START Records for this task

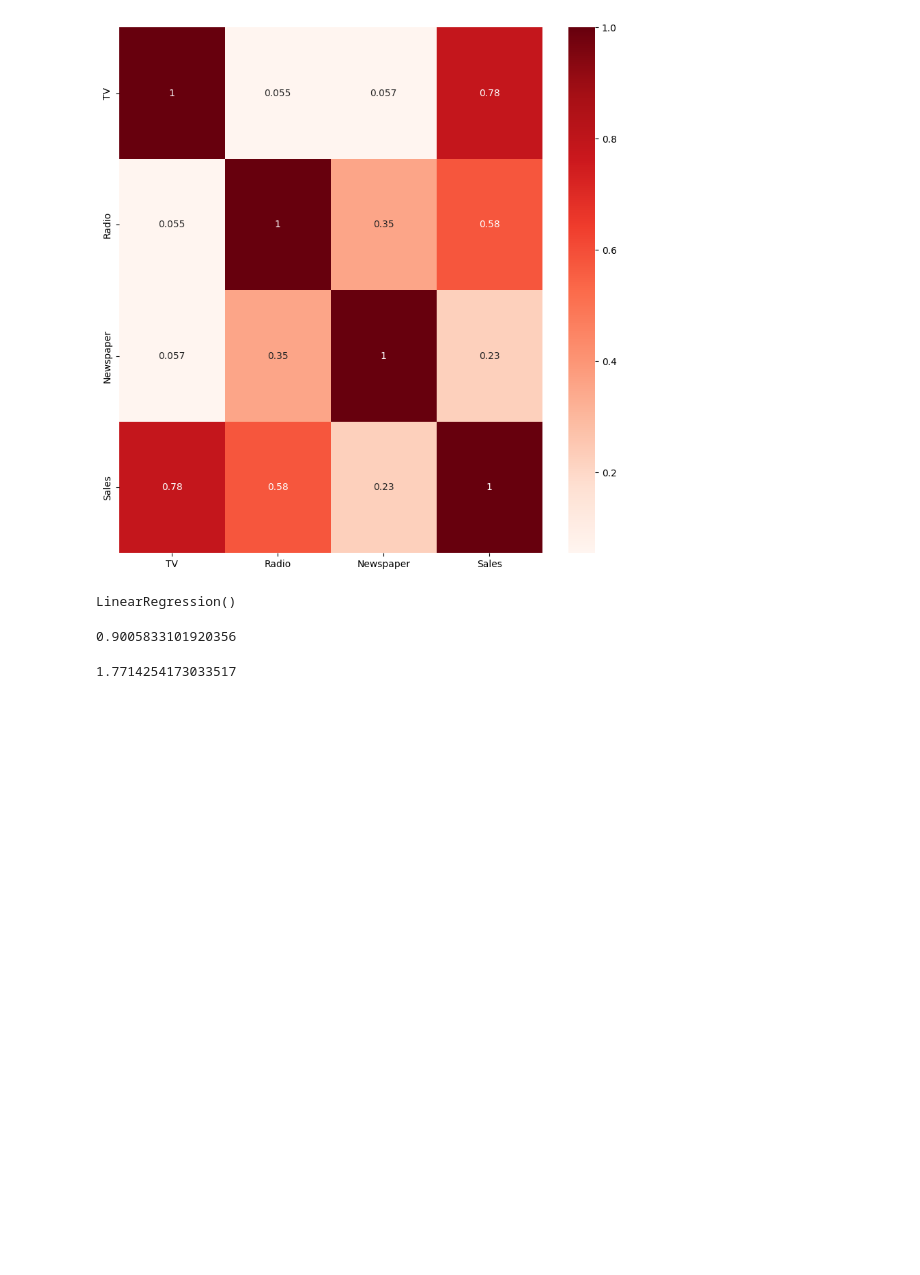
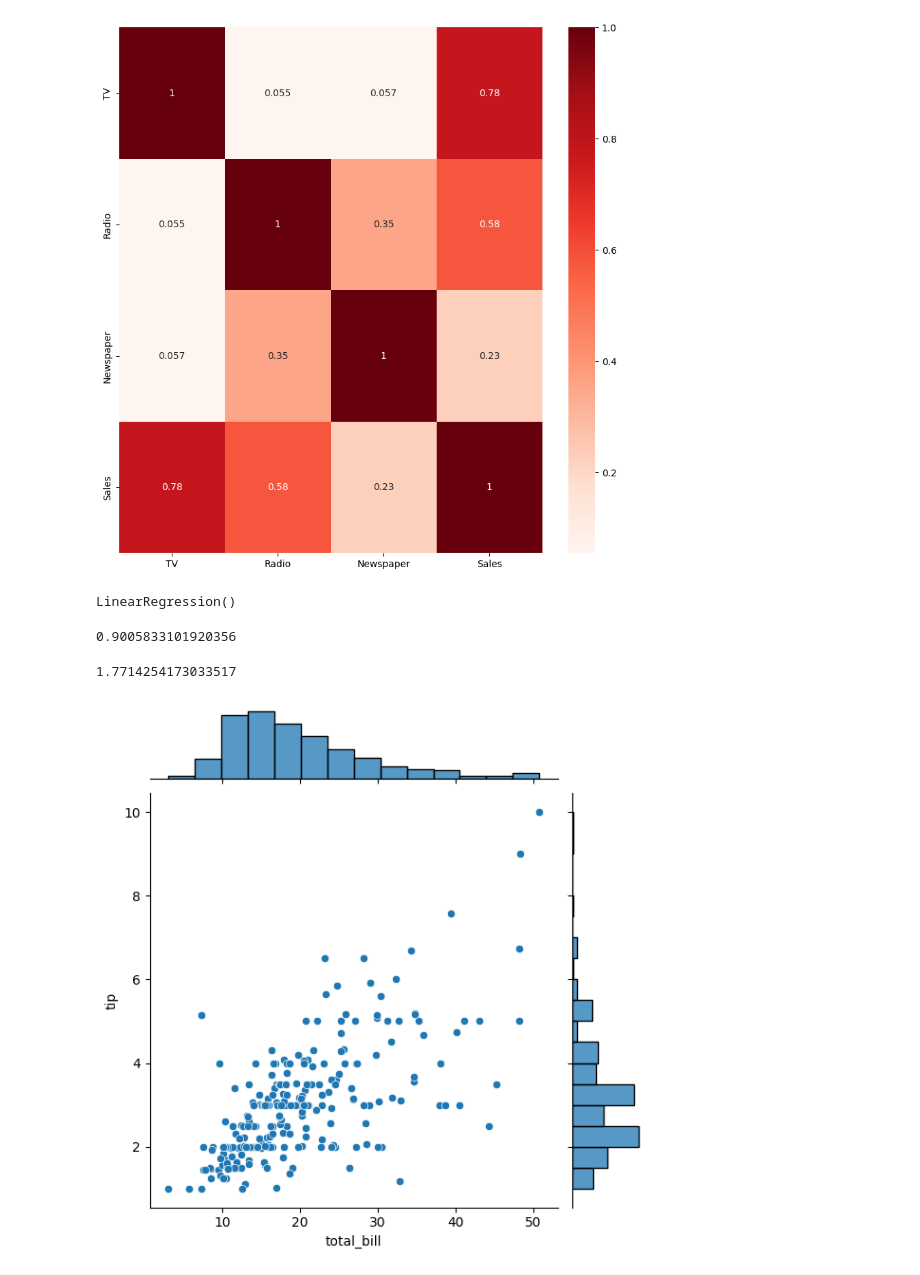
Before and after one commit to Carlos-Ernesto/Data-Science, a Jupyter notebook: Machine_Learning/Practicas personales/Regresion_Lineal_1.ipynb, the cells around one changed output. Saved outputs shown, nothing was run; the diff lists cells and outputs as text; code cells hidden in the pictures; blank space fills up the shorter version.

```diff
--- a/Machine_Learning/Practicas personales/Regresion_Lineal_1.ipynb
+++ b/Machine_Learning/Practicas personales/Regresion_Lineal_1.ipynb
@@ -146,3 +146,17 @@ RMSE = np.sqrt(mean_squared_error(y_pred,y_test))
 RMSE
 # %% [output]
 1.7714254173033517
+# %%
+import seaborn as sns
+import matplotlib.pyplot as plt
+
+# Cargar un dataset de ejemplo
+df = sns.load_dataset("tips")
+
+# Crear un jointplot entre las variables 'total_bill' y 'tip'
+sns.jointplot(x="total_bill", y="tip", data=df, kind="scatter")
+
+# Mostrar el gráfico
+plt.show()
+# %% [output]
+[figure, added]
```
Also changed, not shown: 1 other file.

END Records for this task

Task brief:
Tally the lines above with "shown", please; number only.

Response for this exercise:
2